Thursday, January 29, 2009

Poor Pete Best

Poor, poor, Pete Best. He was a Beatle, until that Ringo guy took over. I can picture Best having a fevered dream of his Beatle tenure many nights, then waking up and, in the fashion of famous celluloid screams "Stella!" and "Khan!!!", sitting up in a cold sweat and saying, "Ringo!!!!"

Hey, I feel for the guy. I had my own Pete Best moment, when a couple of guys who I was in a band with formed another band after we'd broken up. A friend called me about a year later, and told me that they were signed to a label. They're a great group of guys, and don't begrudge them any of the success they had, but I was a little disappointed. After all, that's what I wanted to do since I was a little kid. So, I'm feelin' ya, Pete.

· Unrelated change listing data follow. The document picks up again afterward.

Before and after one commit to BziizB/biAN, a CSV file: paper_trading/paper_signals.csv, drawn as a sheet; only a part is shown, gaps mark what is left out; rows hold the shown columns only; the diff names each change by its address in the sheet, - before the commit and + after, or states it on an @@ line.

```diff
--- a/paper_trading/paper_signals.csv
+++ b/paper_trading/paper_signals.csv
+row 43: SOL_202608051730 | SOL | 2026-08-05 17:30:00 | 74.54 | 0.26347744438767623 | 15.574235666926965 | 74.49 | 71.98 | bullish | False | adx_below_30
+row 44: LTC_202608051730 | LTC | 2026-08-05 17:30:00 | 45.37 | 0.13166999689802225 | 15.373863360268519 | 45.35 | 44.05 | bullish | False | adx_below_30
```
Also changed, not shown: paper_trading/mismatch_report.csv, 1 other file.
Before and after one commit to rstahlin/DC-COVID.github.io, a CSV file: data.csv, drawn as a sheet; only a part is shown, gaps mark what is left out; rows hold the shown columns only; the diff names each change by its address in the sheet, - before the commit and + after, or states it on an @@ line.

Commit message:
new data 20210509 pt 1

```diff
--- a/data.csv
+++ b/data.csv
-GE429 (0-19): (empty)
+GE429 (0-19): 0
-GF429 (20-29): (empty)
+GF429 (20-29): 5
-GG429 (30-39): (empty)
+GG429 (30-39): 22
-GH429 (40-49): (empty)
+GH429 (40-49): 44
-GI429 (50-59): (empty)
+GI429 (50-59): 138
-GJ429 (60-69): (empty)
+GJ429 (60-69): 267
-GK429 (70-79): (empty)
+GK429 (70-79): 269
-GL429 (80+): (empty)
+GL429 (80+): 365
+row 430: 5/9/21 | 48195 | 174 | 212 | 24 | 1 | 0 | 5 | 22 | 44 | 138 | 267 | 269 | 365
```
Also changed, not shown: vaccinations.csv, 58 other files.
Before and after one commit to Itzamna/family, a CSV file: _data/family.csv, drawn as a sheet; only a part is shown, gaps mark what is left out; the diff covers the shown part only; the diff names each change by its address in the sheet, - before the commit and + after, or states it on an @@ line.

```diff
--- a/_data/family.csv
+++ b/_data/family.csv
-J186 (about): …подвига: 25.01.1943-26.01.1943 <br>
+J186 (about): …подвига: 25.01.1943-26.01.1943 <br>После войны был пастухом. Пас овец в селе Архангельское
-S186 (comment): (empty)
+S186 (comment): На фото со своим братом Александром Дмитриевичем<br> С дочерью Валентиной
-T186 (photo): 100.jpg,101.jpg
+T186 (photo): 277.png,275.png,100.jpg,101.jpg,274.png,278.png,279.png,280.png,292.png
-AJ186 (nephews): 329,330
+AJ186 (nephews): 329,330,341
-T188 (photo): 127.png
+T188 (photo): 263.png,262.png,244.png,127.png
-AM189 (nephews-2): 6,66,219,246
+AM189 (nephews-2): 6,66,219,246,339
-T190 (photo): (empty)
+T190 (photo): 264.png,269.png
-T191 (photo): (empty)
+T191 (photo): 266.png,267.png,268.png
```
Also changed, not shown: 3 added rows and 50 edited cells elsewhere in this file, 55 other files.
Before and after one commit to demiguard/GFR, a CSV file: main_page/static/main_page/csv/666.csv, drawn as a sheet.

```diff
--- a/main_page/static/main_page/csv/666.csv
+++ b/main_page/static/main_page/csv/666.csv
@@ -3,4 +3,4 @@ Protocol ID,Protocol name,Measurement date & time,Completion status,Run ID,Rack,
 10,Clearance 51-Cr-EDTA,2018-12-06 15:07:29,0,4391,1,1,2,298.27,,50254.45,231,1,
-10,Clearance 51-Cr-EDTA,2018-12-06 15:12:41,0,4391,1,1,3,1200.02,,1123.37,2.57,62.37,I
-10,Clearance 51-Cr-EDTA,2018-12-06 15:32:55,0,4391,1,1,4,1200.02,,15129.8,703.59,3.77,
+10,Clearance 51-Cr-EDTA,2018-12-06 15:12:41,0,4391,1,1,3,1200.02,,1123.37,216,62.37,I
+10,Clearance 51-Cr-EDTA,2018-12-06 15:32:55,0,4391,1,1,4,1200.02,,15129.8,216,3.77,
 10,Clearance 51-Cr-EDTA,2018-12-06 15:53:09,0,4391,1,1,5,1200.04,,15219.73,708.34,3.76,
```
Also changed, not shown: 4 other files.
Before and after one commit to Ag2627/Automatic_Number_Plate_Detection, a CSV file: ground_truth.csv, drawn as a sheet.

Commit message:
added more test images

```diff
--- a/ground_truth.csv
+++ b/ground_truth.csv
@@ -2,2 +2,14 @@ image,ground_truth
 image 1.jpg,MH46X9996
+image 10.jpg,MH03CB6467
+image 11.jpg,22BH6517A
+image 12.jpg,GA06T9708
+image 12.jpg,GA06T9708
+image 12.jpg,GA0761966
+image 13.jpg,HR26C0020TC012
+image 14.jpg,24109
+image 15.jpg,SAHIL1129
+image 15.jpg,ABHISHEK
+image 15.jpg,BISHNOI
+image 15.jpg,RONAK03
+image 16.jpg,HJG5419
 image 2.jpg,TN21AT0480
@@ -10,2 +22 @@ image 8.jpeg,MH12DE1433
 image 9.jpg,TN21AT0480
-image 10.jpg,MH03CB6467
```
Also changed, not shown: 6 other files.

Dig this: people were mad when Pete was ousted. They made signs and hoisted them in protest. When I'd heard this story for the first time, I felt bad for the guy, to be sure, who eventually worked as a civil servant after his being replaced. Then, after years of thinking that Pete was somehow wronged, I, along with other Beatles' fans, got to hear Pete's playing on the few recordings he'd made with the Beatles when they were released. I suddenly understood. Although a solid drummer, he had none of the versatility that Ringo had, nor the power. The first version of "Love Me Do" tells the whole story: problems with transitions and tempo forced the hand of producer George Martin to hire a studio drummer, prompting the Beatles (at the same time) to make the switch. Their next studio date (where both Ringo and the studio drummer were in attendance) was awkward, with Ringo relegated to a tambourine, Martin still unsure of the new drummer.

But still: poor, poor Pete, right? I'm not so sure. Yeah, that stinks to miss out on all that the Beatles became. But, would they have had that success if they had retained the barely competent Best? Believe me when I say that, in a band, you want everyone firing on all cylinders, and if something doesn't work, you've got to change it. Paul, John and George made a hard decision, but ultimately the right one.

So what, you say? So this, I say:

"From the days of John the Baptist until now, the kingdom of heaven has been forcefully advancing, and forceful men lay hold of it." - Matthew 11:12

I really struggled with this passage when I first read it, a very long time ago. Aren't we supposed to be meek, I thought? Surely being forceful is not the example of Jesus, I mused. My new Christian brain had yet to comprehend the full ministry of Jesus, where He was indeed forceful, stubborn and unwavering. There was no compromise to be found in Him, and yet there was great grace. Both have a tremendous force to them. I've long since made my peace with it, mostly because in ministry, you understand what Jesus is saying here. Those without a spine need not apply. Those without intestinal fortitude should sit on the bench.

Yes, Jesus is talking about a specific time, that period from John preaching to Jesus' own ministry. But, the lesson here is for everyone for all time: You must do what advances the kingdom, what brings people in a relationship with the one, true, living God. I've heard several people in churches complain about their volunteers' not showing up, not doing a good job, or wandering in and out of their ministry. They usually end their complaint by saying that "you can't fire volunteers", and I reply, "why not?" Paid or not, people should work as though working for the Lord, and a leader must make the right decision about workers so that whatever ministry he or she is leading does not suffer at the hands of sloppy, uncommitted work. Enter Pete Best, stage left, kiddies. He couldn't play at the level of the other Mop Tops. He, unfortunately, had to go. And, someone had to decide it and let him go.

As for my story, it was all fine. I ended up not being in a moderately successful band, which was absolutely appropriate: I didn't want to play their style of music, and they didn't want to play mine. No harm, no foul here. It was the right thing to happen. In our culture, the Pete Best story might seem a little cold and callous, but that's become some of the problem with our culture: no honest assessment of what's best (no pun intended), no making right decisions in the face of opposition, i.e., a lack of guts. Thank God that there are still "forceful men" (and, I assume, women) taking hold of the Kingdom under God's direction, making the tough choices, yet not lording their power over others. Most likely, we'll not know all their work until we're all in heaven drinking Yoohoo and swapping stories.

1 comment:

Scott Baker said...

Lloyd- Very insightful and timely post.